Return each line of the records below that contains the word "type".
[SOURCE MATERIAL Boundary: Start]
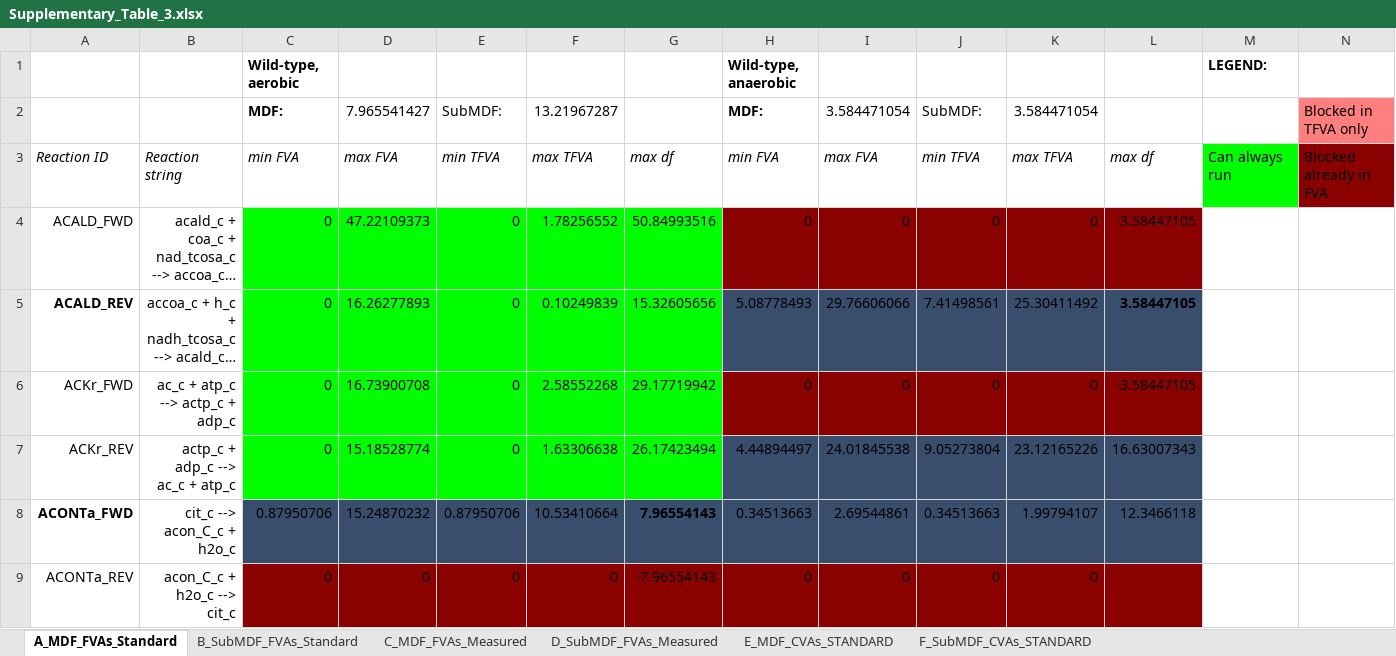
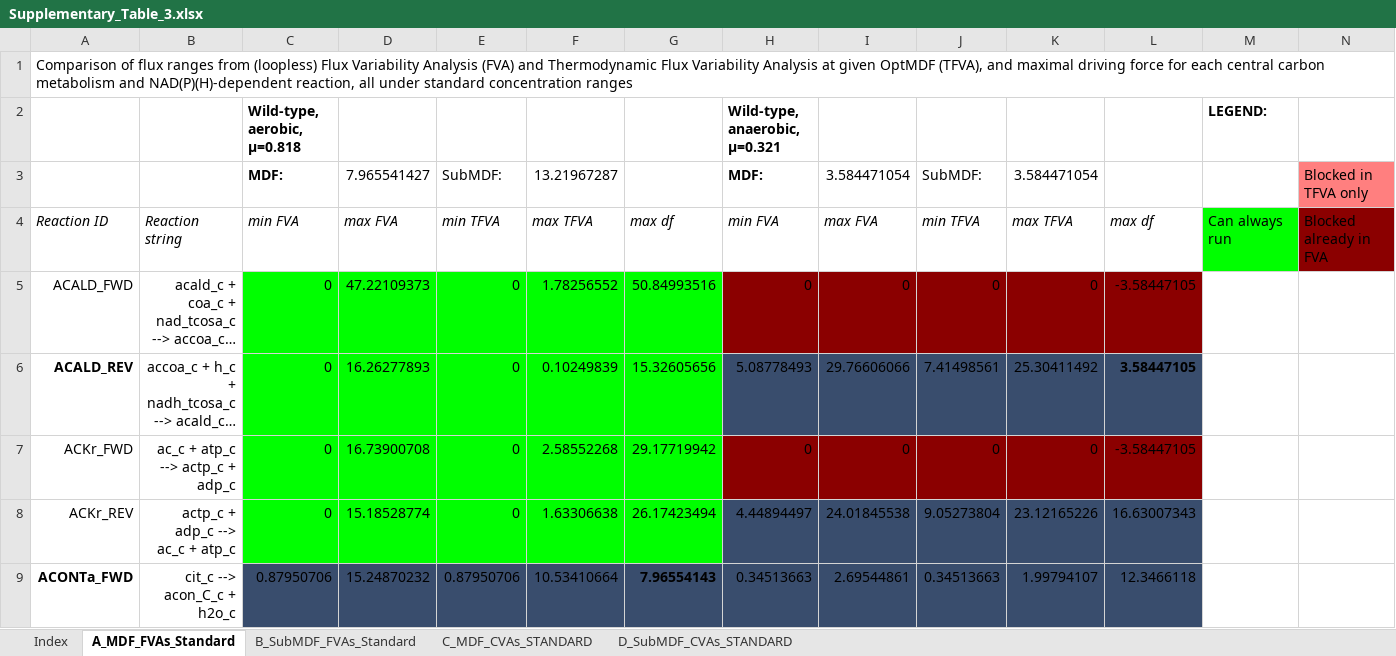
Before and after one commit to klamt-lab/TCOSA, an Excel workbook: cosa/Supplementary_Table_3.xlsx, sheet A_MDF_FVAs_Standard, drawn as a sheet; only a part is shown; the shorter side is filled out with more unchanged rows; long unchanged cells end in …; values as stored, in another font and other column widths than the file's, no borders; addresses are those after the commit; rows hold the shown columns only; the diff names each change by its address in the sheet, - before the commit and + after, or states it on an @@ line.

```diff
--- a/cosa/Supplementary_Table_3.xlsx (sheet A_MDF_FVAs_Standard)
+++ b/cosa/Supplementary_Table_3.xlsx (sheet A_MDF_FVAs_Standard)
-sheet tab: D_SubMDF_FVAs_Measured
+sheet tab: C_MDF_CVAs_STANDARD
-sheet tab: E_MDF_CVAs_STANDARD
+sheet tab: D_SubMDF_CVAs_STANDARD
-sheet tab: C_MDF_FVAs_Measured
-sheet tab: F_SubMDF_CVAs_STANDARD
+sheet tab: Index
+row 1: Comparison of flux ranges from (loopless) Flux Variability Analysis (FVA) and Thermodynamic Flux Variability Analysis at given OptMDF (TFVA), and maximal driving force for each central carbon metabolism and NAD(P)(H)-dependent reaction, all under standard concentration ranges
-C2: Wild-type, aerobic
+C2: Wild-type, aerobic, µ=0.818
-H2: Wild-type, anaerobic
+H2: Wild-type, anaerobic, µ=0.321
```
Also changed, not shown: sheet C_MDF_CVAs_STANDARD, sheet D_SubMDF_CVAs_STANDARD, sheet B_SubMDF_FVAs_Standard, 1 other file.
[SOURCE MATERIAL Boundary: End]
» **ANSWER**:
-C2: Wild-type, aerobic
+C2: Wild-type, aerobic, µ=0.818
-H2: Wild-type, anaerobic
+H2: Wild-type, anaerobic, µ=0.321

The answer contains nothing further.